Some writers focused their attention on emotions, others on the tiny details of time stopped short: an overturned hot dog cart covered with ash, shattered eggs from the restaurants in the World Trade Center, a spider that had until the day of the attack been living quietly, “unnoticed inside the leaves of a camellia plant on the windowsill.” Others searched for clues of meaning beyond a brutal act of murder.

“Was the yawning, lazy blue of the sky complicit?” asked Frank Tedesso in his poem “When Mohammed Came to the Mountain,” which he read accompanied by a friend on the cello.

Did starfish emerge from the ruptured socket of the sea
And swim upriver
To bear witness to the remains of names,
Naked and divided from bodies,
Piling up on the air?
The morning decomposed quickly,
Devoured by some terrible awakening
And by its own uselessness.
All this hysterical information
Swept over
And wounded logic.

Some members of the audience, who included many police officers and firefighters, said they had been drawn to the concert specifically because they were looking for new perspectives on events that have been hashed over again and again in the news media and by political leaders but that still, six months later, remain incomprehensible. Attending funerals and ceremonies beyond counting, often with the same traditional songs played over and over, has become too much to bear, said Lt. Preston Fucci of the Port Authority police. “I’m Amazing Graced out,” he said.

Greenwich Village is, of course, no longer the world capital for scruffy folkies the way it was a generation or two ago, when its walkup apartments were affordable to someone on a coffeehouse poet’s budget. Most of the performers on Monday live in places like Brooklyn, Queens, Staten Island and Westchester County, and most have day jobs.

But it was also clear that the old- style protest and antiestablishment songs that were the lifeblood of folk from the days of Woody Guthrie through Bob Dylan and beyond look just as dated in the world after Sept. 11 as a cold-water railroad flat.

Larry May, a 34-year-old substitute teacher from Queens, performed, for example, a song called “All American,” written with a friend, Lance Jordan, about the many virtues of a nation united, strong, and well led.

“Give our leaders strength to make the right decisions,” Mr. May sang. “We can’t ever fail armed with justice and precision.”

One of the few performers who was invited back up onto the stage for an encore was a New York City fireman, Hughie Lynch, whose song “Tomorrow,” which he wrote nearly a decade ago, has apparently become something of a Fire Department anthem.
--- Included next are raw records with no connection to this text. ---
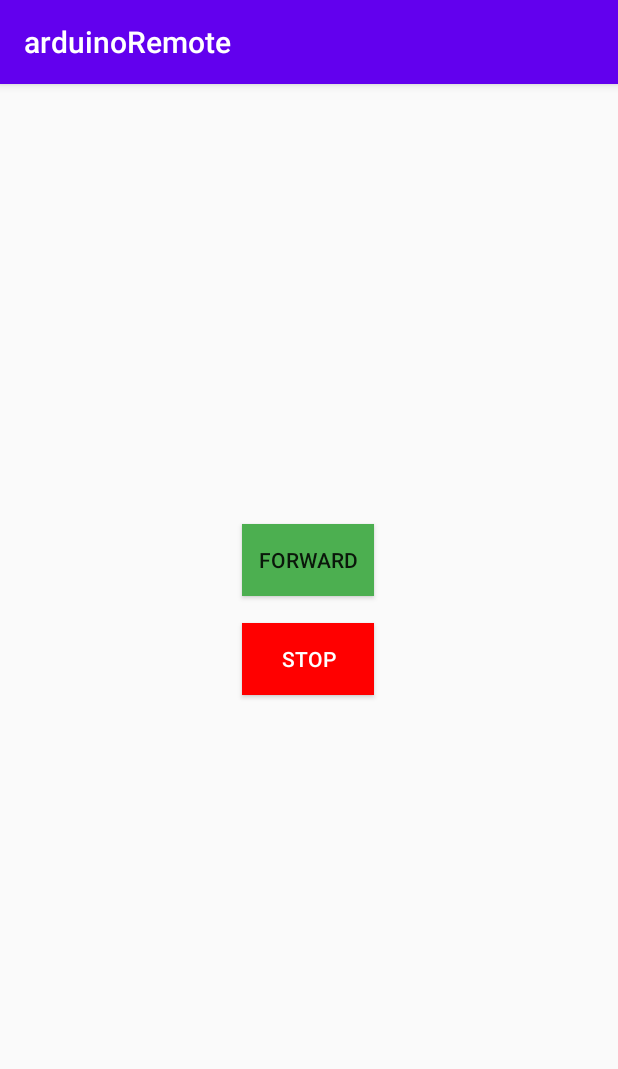
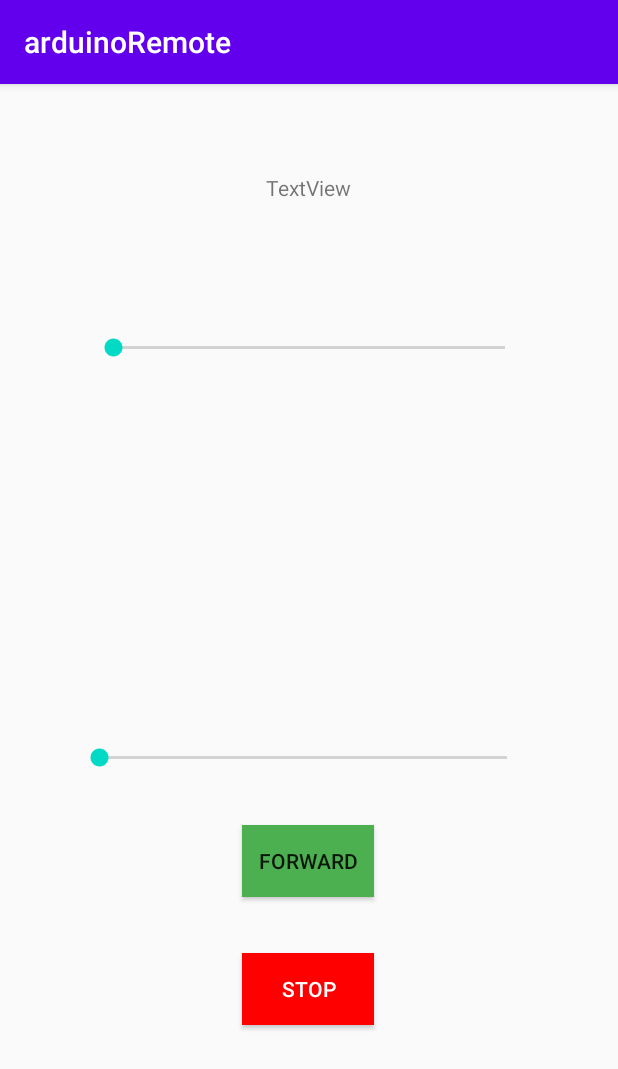
Before and after one commit to DIT112-V20/group-07, an Android app: the screen it shows after launch (MainActivity), on a phone screen of 412 x 824 dp. Shown: the top 1069 px of the screen. Run offline under Robolectric (Android 15) with nearby library versions, the phone set to English and light mode, and no system bars.

Commit message:
#44 Implement speed slider button

```diff
--- a/arduinoRemote/app/src/main/res/layout/activity_main.xml
+++ b/arduinoRemote/app/src/main/res/layout/activity_main.xml
@@ -8,26 +8,87 @@
         tools:context=".MainActivity">
 
     <Button
-            android:text="STOP"
-            android:layout_width="wrap_content"
-            android:layout_height="wrap_content"
-            android:id="@+id/stopBut" app:layout_constraintEnd_toEndOf="parent" android:layout_marginEnd="8dp"
-            android:layout_marginRight="8dp" app:layout_constraintStart_toStartOf="parent"
-            android:layout_marginLeft="8dp" android:layout_marginStart="8dp"
-            app:layout_constraintHorizontal_bias="0.498"
-            app:layout_constraintTop_toTopOf="parent" app:layout_constraintBottom_toBottomOf="parent"
-            app:layout_constraintVertical_bias="0.499" style="@style/Widget.AppCompat.Button.Colored"
-            android:background="#FF0000"/>
+        android:id="@+id/stopBut"
+        style="@style/Widget.AppCompat.Button.Colored"
+        android:layout_width="wrap_content"
+        android:layout_height="wrap_content"
+        android:layout_marginStart="8dp"
+        android:layout_marginLeft="8dp"
+        android:layout_marginEnd="8dp"
+        android:layout_marginRight="8dp"
+        android:background="#FF0000"
+        android:text="STOP"
+        app:layout_constraintBottom_toBottomOf="parent"
+        app:layout_constraintEnd_toEndOf="parent"
+        app:layout_constraintHorizontal_bias="0.498"
+        app:layout_constraintStart_toStartOf="parent"
+        app:layout_constraintTop_toTopOf="parent"
+        app:layout_constraintVertical_bias="0.805" />
+
     <Button
-            android:text="Forward"
-            android:layout_width="wrap_content"
-            android:layout_height="wrap_content"
-            android:id="@+id/forwardBut" app:layout_constraintEnd_toEndOf="parent" android:layout_marginEnd="8dp"
-            android:layout_marginRight="8dp" app:layout_constraintStart_toStartOf="parent"
-            android:layout_marginLeft="8dp" android:layout_marginStart="8dp"
-            app:layout_constraintBottom_toBottomOf="parent" app:layout_constraintHorizontal_bias="0.498"
-            app:layout_constraintTop_toTopOf="parent" app:layout_constraintVertical_bias="0.407"
-            style="@style/Widget.AppCompat.Button" android:background="#4CAF50"
-            android:textColorLink="#FFFFFF"/>
+        android:id="@+id/forwardBut"
+        style="@style/Widget.AppCompat.Button"
+        android:layout_width="wrap_content"
+        android:layout_height="wrap_content"
+        android:layout_marginStart="8dp"
+        android:layout_marginLeft="8dp"
+        android:layout_marginEnd="8dp"
+        android:layout_marginRight="8dp"
+        android:background="#4CAF50"
+        android:text="Forward"
+        android:textColorLink="#FFFFFF"
+        app:layout_constraintBottom_toBottomOf="parent"
+        app:layout_constraintEnd_toEndOf="parent"
+        app:layout_constraintHorizontal_bias="0.498"
+        app:layout_constraintStart_toStartOf="parent"
+        app:layout_constraintTop_toTopOf="parent"
+        app:layout_constraintVertical_bias="0.686" />
+
+    <SeekBar
+        android:id="@+id/steeringBar"
+        android:layout_width="304dp"
+        android:layout_height="0dp"
+        android:layout_marginStart="50dp"
+        android:layout_marginLeft="50dp"
+        android:layout_marginTop="30dp"
+        android:layout_marginEnd="50dp"
+        android:layout_marginRight="50dp"
+        android:layout_marginBottom="10dp"
+        app:layout_constraintBottom_toTopOf="@+id/forwardBut"
+        app:layout_constraintEnd_toEndOf="parent"
+        app:layout_constraintHorizontal_bias="0.0"
+        app:layout_constraintStart_toStartOf="parent"
+        app:layout_constraintTop_toBottomOf="@+id/accelBar" />
+
+    <SeekBar
+        android:id="@+id/accelBar"
+        android:layout_width="293dp"
+        android:layout_height="38dp"
+        android:layout_marginStart="59dp"
+        android:layout_marginLeft="59dp"
+        android:layout_marginTop="39dp"
+        android:layout_marginEnd="59dp"
+        android:layout_marginRight="59dp"
+        android:layout_marginBottom="190dp"
+        app:layout_constraintBottom_toTopOf="@+id/steeringBar"
+        app:layout_constraintEnd_toEndOf="parent"
+        app:layout_constraintStart_toStartOf="parent"
+        app:layout_constraintTop_toBottomOf="@+id/accelText" />
+
+    <TextView
+        android:id="@+id/accelText"
+        android:layout_width="wrap_content"
+        android:layout_height="wrap_content"
+        android:layout_marginStart="176dp"
+        android:layout_marginLeft="176dp"
+        android:layout_marginTop="59dp"
+        android:layout_marginEnd="177dp"
+        android:layout_marginRight="177dp"
+        android:layout_marginBottom="39dp"
+        android:text="TextView"
+        app:layout_constraintBottom_toTopOf="@+id/accelBar"
+        app:layout_constraintEnd_toEndOf="parent"
+        app:layout_constraintStart_toStartOf="parent"
+        app:layout_constraintTop_toTopOf="parent" />
 
 </androidx.constraintlayout.widget.ConstraintLayout>
--- a/arduinoRemote/build.gradle
+++ b/arduinoRemote/build.gradle
@@ -8,7 +8,7 @@ buildscript {
 
     }
     dependencies {
-        classpath 'com.android.tools.build:gradle:3.6.0-rc01'
+        classpath 'com.android.tools.build:gradle:3.6.2'
 
 
         // NOTE: Do not place your application dependencies here; they belong
```
Also changed, not shown: arduinoRemote/app/src/main/java/com/example/arduinoremote/MainActivity.java (+63 -1 lines).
He has now performed it at more than 10 funerals, he said.

The song, written for a friend who died in a fire, is meant to express what it feels like at the front lines of a fire, and why people become firefighters.

“I turn the corner, fire’s out of control / There’s people dying—why I just don’t know,” Mr. Lynch sang. “So I reach out my hand to do all that I can so that one might live tomorrow.”

Ms. Ghent said the first time she heard the song she knew she wanted Mr. Lynch in the program. “I suddenly understood what it’s like at a fire,” she said.

Mr. Lynch said it is people’s views and feelings that have changed—the song remains the same. “Before, it was just me singing about the Fire Department,” he said.

Copyright © 2002 The New York Times Company